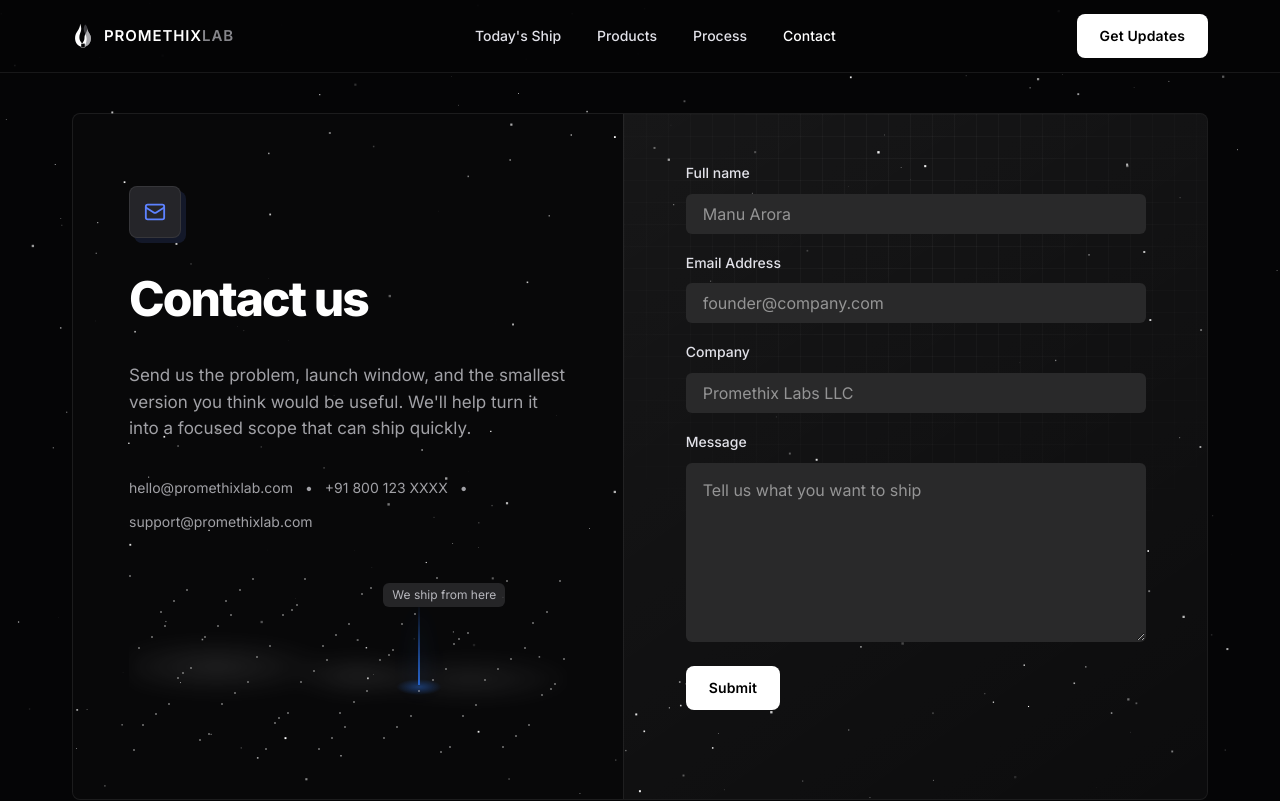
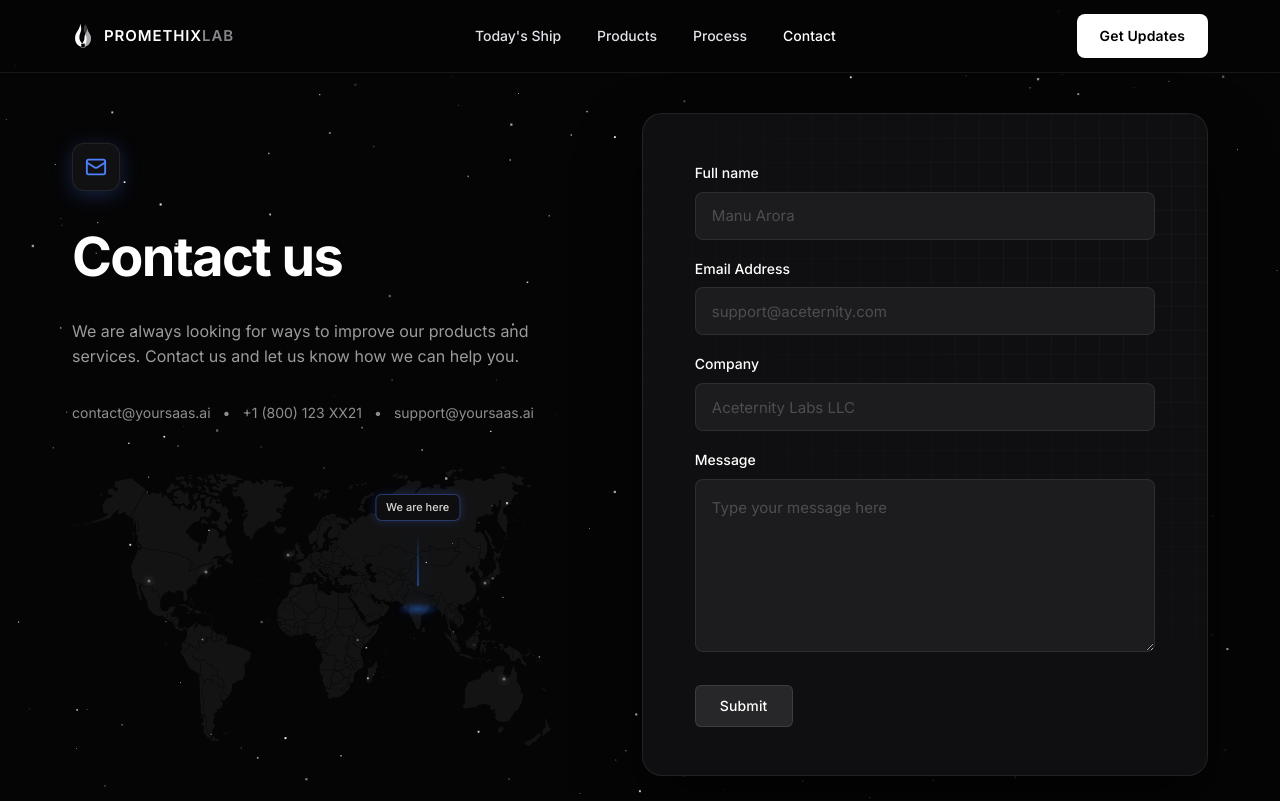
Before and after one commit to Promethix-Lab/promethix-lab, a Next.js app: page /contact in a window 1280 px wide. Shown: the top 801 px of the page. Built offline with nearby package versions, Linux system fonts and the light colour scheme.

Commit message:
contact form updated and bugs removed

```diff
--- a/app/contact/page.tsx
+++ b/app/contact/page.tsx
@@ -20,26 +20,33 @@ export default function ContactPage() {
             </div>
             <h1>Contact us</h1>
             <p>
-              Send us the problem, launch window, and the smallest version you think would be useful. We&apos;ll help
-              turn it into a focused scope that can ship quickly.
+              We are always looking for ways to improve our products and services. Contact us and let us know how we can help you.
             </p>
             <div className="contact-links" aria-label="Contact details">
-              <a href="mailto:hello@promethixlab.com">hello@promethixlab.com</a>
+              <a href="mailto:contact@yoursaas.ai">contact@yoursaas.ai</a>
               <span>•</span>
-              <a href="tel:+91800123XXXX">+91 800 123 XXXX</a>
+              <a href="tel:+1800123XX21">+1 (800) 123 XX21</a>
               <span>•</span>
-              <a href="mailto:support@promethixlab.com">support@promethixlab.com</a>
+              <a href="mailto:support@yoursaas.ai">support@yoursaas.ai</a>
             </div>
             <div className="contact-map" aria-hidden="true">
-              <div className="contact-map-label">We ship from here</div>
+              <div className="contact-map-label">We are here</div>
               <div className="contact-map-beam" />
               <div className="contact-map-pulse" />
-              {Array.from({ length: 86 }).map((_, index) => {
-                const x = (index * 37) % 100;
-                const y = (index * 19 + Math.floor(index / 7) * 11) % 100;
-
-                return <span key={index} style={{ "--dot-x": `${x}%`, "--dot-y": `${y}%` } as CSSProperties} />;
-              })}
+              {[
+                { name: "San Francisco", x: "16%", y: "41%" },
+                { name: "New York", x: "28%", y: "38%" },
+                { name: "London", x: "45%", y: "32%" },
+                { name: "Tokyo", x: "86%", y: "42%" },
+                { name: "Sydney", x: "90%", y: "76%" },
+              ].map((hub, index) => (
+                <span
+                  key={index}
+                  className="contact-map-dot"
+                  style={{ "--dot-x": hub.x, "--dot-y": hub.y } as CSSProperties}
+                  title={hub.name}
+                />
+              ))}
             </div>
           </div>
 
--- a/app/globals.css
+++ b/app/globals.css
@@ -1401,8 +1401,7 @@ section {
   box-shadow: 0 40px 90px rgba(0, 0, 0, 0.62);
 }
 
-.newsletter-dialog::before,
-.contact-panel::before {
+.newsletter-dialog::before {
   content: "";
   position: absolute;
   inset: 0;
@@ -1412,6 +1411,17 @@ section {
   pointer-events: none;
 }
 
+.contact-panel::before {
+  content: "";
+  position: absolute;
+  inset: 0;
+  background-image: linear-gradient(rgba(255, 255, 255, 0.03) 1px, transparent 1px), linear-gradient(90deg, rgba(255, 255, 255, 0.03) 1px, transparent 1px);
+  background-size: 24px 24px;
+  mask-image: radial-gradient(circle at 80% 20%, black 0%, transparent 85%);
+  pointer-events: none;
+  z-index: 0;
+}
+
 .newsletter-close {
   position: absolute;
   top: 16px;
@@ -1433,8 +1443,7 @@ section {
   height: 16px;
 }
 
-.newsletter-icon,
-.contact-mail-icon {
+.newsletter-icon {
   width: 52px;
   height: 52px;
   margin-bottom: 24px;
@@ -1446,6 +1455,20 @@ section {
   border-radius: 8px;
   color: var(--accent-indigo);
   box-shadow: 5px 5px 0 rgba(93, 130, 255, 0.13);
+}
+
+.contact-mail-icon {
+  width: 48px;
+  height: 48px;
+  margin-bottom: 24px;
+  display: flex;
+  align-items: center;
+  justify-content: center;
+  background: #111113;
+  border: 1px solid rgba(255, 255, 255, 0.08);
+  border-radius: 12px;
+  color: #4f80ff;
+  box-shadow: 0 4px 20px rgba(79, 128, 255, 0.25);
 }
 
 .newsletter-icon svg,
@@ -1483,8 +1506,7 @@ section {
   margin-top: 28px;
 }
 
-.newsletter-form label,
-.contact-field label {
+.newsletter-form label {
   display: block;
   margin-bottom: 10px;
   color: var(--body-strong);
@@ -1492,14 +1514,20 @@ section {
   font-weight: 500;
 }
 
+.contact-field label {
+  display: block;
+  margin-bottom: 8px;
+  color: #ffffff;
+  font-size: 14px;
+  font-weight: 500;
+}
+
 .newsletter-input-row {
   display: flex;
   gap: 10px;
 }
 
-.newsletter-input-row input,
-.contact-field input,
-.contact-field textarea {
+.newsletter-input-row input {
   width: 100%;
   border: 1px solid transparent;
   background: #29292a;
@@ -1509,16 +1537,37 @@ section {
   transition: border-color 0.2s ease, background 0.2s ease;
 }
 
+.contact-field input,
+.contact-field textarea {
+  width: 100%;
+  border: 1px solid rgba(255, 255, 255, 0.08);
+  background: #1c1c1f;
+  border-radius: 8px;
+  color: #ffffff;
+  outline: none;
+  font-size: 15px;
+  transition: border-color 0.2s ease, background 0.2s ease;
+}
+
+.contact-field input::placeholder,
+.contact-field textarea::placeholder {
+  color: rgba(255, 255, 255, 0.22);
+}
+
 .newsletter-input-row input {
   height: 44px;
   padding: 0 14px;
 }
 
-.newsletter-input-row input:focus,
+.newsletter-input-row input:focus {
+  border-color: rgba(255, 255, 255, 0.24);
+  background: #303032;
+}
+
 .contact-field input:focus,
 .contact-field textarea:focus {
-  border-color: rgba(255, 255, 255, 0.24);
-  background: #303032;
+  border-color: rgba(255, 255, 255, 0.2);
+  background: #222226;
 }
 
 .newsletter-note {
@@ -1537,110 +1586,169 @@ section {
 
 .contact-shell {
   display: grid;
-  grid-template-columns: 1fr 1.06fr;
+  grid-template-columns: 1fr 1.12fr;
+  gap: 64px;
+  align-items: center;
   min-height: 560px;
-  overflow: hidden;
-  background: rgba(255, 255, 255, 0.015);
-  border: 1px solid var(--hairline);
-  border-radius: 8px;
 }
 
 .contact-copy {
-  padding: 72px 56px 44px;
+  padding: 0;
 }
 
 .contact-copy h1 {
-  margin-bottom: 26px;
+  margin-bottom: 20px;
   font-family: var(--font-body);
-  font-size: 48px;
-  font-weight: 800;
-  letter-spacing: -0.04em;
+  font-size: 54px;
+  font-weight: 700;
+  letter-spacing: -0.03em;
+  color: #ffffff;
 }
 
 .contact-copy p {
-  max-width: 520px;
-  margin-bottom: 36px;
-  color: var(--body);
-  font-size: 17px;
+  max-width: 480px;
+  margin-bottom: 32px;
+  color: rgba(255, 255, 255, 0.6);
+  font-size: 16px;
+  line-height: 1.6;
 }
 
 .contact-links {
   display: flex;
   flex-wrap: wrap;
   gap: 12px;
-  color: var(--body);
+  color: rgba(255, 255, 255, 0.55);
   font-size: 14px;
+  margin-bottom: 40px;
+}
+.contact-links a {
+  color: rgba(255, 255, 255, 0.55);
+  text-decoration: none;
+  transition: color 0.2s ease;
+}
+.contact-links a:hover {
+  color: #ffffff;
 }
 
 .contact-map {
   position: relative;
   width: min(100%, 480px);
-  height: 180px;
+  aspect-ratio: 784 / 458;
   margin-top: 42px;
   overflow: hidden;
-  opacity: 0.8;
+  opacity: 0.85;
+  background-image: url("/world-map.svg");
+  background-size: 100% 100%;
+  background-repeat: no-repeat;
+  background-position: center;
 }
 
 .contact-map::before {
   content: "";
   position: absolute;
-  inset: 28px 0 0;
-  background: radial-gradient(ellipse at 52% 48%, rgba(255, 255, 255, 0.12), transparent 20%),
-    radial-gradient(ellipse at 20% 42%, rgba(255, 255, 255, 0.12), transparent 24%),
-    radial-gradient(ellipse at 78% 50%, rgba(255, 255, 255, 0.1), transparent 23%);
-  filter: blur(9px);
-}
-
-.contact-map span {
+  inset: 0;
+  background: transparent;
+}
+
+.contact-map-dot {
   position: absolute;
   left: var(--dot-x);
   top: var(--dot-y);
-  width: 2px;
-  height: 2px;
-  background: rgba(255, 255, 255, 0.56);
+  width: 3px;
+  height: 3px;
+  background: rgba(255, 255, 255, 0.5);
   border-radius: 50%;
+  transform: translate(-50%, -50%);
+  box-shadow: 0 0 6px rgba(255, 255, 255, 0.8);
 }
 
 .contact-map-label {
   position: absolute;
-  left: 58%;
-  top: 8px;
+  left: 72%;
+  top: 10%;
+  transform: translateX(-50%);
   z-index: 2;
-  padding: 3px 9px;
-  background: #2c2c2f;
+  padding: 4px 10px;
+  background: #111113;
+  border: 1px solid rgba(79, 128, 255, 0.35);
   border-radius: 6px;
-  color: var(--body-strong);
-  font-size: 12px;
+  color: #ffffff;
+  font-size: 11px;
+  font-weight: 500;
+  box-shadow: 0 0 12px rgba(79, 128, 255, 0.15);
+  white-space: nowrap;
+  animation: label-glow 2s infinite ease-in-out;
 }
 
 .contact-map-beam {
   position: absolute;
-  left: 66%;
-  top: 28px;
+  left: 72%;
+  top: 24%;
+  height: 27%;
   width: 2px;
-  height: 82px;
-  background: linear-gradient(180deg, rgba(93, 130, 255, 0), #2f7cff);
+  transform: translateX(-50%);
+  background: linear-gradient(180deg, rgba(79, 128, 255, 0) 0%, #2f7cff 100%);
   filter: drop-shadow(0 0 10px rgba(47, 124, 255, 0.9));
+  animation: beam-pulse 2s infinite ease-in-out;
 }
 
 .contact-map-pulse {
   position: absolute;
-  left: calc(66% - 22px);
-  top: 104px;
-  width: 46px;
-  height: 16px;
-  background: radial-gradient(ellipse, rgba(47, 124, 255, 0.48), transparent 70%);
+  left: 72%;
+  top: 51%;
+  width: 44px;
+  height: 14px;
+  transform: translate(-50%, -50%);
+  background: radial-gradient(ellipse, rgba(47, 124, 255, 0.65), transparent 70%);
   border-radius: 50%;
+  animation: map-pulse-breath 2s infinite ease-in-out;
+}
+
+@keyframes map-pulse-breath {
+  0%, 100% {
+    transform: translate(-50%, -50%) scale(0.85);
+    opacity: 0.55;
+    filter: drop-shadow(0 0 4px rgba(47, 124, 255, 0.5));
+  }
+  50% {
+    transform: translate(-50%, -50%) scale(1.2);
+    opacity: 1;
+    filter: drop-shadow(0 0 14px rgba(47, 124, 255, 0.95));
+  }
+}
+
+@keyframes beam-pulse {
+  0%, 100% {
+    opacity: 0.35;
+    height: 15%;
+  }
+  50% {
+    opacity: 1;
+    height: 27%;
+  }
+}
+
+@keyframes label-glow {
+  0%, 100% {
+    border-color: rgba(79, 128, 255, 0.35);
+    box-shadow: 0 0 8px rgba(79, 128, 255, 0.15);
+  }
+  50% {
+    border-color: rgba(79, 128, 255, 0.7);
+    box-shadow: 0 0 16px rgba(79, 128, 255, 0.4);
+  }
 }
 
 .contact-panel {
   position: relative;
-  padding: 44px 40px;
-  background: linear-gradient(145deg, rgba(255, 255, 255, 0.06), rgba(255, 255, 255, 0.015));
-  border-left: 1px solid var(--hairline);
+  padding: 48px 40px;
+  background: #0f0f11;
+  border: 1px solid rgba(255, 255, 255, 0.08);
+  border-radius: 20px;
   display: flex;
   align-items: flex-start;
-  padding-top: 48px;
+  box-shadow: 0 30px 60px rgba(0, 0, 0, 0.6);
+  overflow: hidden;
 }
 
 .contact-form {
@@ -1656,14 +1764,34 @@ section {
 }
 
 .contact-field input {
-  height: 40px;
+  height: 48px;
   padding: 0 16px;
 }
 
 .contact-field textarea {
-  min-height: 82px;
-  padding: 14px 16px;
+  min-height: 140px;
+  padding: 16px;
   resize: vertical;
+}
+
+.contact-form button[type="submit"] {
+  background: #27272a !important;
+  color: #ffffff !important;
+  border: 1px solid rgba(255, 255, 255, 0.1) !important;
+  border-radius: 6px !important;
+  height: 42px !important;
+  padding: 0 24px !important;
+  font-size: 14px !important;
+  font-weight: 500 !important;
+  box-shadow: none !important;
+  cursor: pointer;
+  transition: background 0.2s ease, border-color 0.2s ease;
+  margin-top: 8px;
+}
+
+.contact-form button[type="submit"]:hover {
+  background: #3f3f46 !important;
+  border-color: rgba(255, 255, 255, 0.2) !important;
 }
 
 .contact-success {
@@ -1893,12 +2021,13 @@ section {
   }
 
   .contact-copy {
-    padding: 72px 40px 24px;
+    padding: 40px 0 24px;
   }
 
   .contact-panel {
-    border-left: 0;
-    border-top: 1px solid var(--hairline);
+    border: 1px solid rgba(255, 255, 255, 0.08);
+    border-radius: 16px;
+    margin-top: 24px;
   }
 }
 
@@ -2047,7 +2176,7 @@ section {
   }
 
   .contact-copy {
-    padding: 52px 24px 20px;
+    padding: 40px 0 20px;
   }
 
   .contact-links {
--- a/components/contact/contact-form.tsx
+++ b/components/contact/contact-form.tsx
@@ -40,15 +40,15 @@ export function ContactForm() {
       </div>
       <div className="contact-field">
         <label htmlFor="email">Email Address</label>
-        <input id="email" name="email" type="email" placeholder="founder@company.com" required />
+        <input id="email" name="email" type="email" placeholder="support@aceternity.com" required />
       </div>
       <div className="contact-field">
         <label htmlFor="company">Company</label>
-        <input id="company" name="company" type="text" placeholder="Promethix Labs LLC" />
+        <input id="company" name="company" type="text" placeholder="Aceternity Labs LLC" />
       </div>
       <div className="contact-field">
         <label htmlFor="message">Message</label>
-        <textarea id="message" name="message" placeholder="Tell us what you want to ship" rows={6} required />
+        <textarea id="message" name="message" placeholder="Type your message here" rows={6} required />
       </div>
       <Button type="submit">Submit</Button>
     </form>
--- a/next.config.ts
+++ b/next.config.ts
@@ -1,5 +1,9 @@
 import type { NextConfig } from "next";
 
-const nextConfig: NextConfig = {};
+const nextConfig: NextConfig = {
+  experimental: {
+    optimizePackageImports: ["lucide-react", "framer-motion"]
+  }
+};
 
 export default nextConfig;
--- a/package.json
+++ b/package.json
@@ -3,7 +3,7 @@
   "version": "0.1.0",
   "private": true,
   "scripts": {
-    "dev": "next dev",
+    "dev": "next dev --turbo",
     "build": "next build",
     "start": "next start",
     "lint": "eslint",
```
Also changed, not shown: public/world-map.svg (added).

________________

Please copy out every line in the listing that has the string "submit".

+.contact-form button[type="submit"] {
+.contact-form button[type="submit"]:hover {
       <Button type="submit">Submit</Button>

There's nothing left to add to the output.